____ Given records

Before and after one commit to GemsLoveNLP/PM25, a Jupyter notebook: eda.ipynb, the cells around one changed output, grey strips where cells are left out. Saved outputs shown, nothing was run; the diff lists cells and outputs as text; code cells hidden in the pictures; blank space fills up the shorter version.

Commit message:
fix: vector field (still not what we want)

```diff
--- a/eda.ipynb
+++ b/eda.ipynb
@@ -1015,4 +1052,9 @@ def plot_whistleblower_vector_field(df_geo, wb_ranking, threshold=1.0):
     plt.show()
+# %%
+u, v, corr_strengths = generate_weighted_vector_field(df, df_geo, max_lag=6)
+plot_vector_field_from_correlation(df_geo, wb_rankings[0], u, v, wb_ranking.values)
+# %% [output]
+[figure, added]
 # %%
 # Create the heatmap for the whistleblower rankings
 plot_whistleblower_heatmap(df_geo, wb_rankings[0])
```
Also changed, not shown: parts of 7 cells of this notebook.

________
____ Given records

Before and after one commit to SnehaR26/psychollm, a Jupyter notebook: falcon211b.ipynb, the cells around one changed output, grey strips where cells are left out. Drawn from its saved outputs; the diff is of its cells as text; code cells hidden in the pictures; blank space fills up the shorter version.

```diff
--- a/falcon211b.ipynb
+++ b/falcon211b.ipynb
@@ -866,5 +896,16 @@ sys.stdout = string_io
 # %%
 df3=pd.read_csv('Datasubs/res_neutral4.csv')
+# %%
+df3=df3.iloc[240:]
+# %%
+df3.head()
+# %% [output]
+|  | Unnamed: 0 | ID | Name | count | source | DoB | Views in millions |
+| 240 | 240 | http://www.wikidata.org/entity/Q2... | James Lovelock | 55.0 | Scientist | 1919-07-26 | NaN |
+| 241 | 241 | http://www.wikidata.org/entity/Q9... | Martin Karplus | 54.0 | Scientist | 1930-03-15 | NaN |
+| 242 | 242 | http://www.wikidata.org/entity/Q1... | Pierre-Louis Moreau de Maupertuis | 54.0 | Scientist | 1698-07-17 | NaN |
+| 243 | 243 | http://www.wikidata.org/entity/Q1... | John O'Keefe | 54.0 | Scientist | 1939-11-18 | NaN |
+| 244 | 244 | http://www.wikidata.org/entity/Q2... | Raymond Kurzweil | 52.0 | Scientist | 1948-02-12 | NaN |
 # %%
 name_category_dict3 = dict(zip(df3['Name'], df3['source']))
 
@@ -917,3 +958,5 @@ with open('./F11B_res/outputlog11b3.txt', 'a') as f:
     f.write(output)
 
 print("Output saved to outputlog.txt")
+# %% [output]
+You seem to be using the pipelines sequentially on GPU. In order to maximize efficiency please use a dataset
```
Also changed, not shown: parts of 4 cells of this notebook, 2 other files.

________
____ Given records

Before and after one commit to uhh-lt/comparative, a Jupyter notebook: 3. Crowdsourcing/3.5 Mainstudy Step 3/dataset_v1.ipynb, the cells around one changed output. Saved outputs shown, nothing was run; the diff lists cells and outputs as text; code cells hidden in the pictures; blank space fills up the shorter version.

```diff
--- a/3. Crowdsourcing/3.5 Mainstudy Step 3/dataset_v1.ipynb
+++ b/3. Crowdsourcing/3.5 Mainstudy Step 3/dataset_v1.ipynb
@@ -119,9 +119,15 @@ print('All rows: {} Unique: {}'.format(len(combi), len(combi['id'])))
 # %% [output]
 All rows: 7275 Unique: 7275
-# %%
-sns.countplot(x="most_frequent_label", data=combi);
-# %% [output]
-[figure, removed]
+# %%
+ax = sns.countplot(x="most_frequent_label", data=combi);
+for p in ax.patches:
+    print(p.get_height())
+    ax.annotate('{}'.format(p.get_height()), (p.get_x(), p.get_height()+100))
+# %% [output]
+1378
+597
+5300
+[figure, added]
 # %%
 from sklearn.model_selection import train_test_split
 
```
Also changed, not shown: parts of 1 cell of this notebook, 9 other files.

________

What the task requires: Where a line in the records above contains the string "format", return that line.

Exercise response:
@@ -119,9 +119,15 @@ print('All rows: {} Unique: {}'.format(len(combi), len(combi['id'])))
+    ax.annotate('{}'.format(p.get_height()), (p.get_x(), p.get_height()+100))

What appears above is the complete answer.